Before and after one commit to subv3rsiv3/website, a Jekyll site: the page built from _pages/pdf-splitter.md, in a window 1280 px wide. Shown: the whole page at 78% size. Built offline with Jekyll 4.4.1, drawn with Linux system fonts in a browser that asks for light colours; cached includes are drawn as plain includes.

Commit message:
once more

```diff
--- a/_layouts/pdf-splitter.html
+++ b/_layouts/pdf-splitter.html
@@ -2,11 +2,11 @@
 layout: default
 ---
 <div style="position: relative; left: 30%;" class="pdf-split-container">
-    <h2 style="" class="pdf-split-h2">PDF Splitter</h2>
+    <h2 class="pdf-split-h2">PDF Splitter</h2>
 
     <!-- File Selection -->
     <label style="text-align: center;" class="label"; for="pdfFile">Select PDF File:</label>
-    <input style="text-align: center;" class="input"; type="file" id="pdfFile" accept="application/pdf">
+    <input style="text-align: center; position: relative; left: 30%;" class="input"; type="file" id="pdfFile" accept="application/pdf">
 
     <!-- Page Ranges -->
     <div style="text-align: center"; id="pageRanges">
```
+===+
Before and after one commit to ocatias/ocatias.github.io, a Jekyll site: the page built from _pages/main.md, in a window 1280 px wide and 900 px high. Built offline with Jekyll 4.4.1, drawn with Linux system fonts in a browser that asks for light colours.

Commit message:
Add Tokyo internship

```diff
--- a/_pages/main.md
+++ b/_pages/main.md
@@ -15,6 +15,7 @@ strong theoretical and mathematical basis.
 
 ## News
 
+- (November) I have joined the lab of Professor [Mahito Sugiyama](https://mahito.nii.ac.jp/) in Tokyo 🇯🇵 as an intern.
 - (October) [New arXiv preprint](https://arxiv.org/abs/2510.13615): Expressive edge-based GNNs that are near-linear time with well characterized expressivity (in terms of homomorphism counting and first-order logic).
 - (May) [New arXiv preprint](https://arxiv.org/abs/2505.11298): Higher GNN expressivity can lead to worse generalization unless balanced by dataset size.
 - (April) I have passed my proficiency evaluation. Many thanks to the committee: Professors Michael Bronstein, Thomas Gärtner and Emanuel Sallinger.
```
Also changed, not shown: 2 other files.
+===+
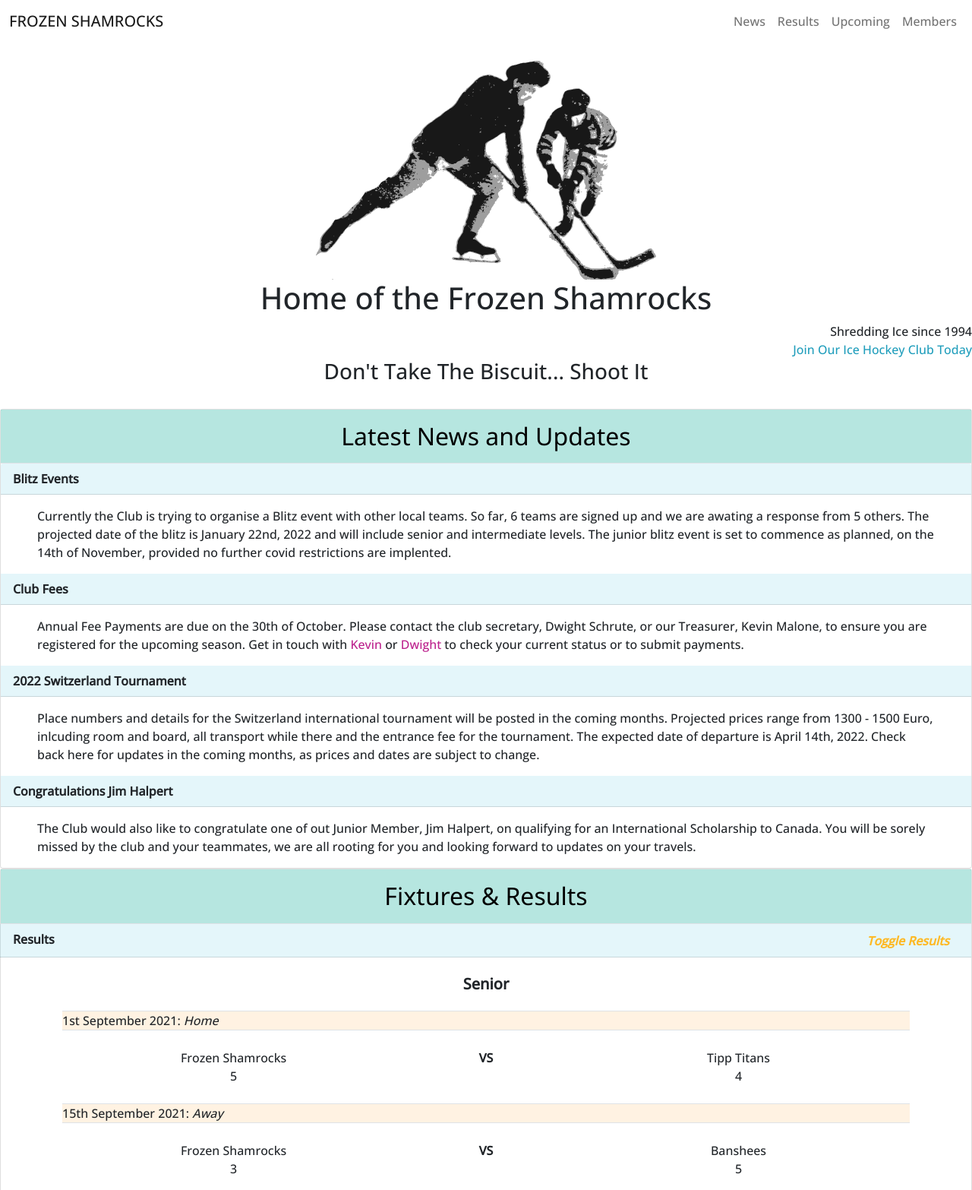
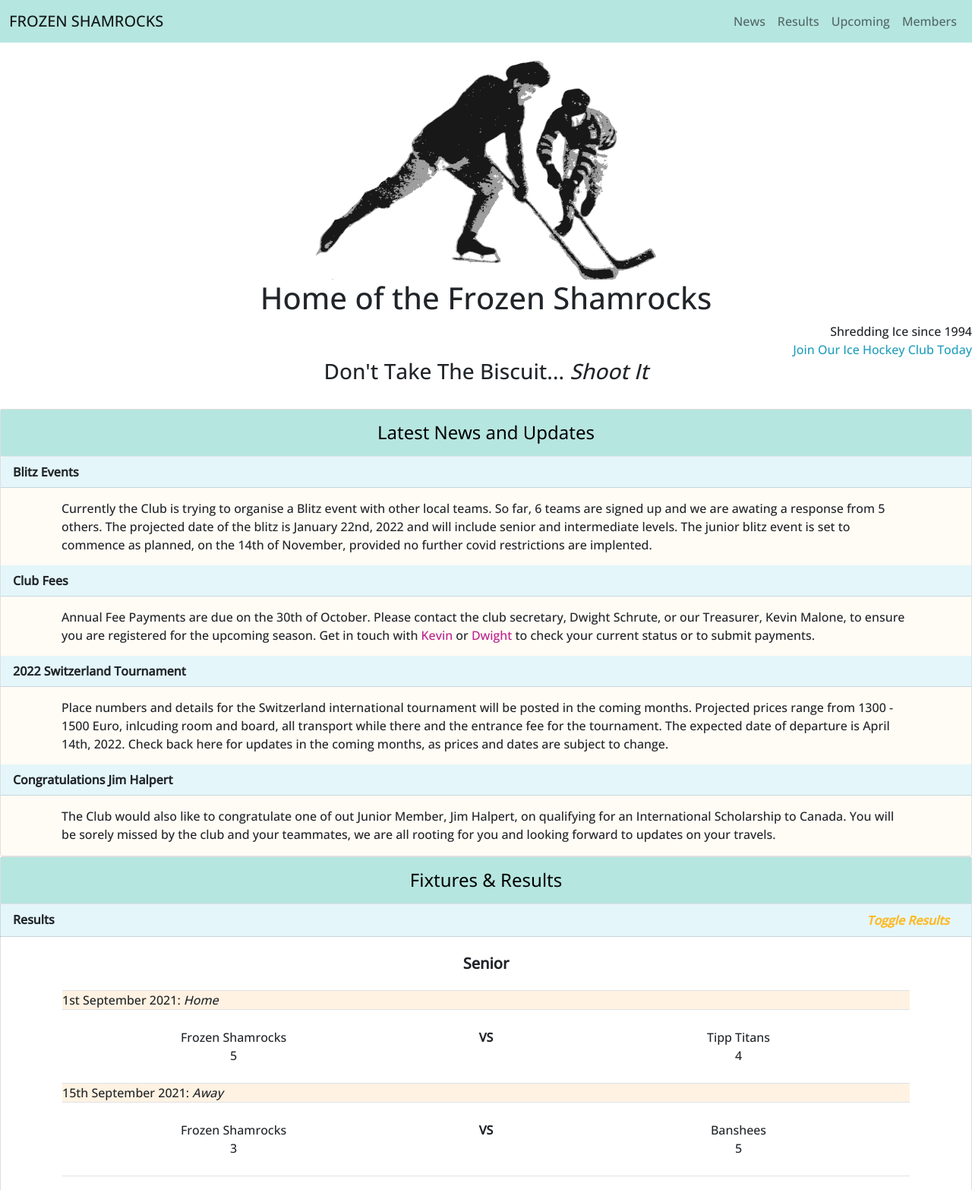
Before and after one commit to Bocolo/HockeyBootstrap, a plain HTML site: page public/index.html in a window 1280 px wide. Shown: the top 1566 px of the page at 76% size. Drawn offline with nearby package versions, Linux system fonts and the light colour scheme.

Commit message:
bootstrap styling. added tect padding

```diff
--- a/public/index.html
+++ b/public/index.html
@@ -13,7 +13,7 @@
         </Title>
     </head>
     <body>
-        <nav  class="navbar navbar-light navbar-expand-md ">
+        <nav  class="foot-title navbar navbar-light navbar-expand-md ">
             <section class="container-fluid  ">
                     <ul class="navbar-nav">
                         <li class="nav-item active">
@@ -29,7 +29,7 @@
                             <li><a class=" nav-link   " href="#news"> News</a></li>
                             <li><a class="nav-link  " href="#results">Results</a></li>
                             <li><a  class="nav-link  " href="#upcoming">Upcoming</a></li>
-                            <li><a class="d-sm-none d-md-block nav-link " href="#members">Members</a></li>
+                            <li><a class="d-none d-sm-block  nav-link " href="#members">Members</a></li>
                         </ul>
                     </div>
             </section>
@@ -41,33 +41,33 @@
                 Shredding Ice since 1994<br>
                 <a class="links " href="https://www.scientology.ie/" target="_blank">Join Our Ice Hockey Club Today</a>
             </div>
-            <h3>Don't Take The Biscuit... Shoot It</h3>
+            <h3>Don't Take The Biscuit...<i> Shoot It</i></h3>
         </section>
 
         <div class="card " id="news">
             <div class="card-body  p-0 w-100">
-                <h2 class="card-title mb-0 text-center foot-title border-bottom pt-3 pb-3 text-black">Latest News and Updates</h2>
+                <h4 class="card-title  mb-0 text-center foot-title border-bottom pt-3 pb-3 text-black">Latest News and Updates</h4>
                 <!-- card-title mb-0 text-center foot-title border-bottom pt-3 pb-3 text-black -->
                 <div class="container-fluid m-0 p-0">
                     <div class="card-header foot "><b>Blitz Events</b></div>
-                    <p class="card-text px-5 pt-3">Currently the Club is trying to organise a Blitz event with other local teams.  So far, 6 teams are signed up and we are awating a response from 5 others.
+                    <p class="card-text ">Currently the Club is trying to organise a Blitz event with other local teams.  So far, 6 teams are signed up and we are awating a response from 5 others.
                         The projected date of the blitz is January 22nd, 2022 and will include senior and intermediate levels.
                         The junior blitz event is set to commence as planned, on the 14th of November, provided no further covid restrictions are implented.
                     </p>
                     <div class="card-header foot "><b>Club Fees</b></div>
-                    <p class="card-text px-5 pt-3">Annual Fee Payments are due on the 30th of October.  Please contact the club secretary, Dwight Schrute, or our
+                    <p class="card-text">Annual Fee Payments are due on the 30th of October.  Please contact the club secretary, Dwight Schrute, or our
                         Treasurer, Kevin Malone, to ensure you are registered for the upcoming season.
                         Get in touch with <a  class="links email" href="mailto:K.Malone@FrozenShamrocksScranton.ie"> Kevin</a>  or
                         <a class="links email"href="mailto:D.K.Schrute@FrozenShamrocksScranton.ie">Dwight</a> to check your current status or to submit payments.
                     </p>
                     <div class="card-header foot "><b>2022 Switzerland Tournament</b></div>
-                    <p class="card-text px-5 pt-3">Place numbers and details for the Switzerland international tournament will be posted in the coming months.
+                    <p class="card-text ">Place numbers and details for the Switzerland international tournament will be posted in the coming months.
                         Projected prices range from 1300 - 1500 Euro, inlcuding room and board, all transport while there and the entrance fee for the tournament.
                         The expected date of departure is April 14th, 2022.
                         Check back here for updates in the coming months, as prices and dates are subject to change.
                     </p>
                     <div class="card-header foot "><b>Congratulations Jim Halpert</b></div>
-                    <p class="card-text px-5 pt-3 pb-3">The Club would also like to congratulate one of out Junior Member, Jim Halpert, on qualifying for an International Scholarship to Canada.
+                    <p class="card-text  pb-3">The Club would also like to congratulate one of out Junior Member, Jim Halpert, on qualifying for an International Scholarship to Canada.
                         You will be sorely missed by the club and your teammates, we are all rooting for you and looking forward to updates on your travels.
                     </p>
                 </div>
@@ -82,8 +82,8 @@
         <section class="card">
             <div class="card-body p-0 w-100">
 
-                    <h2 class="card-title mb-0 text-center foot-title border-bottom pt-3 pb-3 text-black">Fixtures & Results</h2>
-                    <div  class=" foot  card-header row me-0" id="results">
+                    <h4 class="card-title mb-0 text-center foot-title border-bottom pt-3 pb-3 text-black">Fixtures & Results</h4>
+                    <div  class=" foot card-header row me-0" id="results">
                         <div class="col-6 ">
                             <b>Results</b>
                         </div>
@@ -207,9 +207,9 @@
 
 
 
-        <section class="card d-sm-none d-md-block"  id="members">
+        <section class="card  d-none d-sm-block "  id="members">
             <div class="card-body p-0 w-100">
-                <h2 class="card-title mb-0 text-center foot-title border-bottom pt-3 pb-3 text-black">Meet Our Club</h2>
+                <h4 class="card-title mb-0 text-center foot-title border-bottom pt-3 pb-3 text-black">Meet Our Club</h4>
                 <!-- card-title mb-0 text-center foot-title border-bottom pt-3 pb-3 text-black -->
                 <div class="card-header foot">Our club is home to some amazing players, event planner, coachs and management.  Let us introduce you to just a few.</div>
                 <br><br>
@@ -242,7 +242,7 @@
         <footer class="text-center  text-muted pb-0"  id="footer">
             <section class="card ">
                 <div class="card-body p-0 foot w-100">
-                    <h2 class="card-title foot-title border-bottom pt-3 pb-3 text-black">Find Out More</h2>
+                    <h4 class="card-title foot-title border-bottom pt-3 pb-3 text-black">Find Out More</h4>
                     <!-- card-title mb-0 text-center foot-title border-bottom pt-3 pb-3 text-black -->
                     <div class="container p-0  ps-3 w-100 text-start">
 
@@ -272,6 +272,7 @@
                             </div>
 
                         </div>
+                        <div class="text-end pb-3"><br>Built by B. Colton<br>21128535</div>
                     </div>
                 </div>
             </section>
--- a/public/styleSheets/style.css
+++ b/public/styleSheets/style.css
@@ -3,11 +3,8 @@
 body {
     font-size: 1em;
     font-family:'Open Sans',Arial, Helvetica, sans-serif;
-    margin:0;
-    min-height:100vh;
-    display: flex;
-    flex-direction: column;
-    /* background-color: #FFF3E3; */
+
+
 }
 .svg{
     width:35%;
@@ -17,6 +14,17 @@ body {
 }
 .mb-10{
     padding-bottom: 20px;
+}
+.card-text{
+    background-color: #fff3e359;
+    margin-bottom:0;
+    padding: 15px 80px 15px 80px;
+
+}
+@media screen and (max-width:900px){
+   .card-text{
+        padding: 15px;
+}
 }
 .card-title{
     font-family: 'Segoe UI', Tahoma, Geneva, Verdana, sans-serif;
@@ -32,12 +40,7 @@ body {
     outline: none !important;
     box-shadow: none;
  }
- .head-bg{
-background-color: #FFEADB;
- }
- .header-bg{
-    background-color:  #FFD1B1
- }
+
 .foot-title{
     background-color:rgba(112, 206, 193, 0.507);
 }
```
+===+
> **WHAT YOU WILL DO**:
Please give, as a single number with nothing added, the count of lines in the records that contain the word "main".

> **TASK RESPONSE**:
3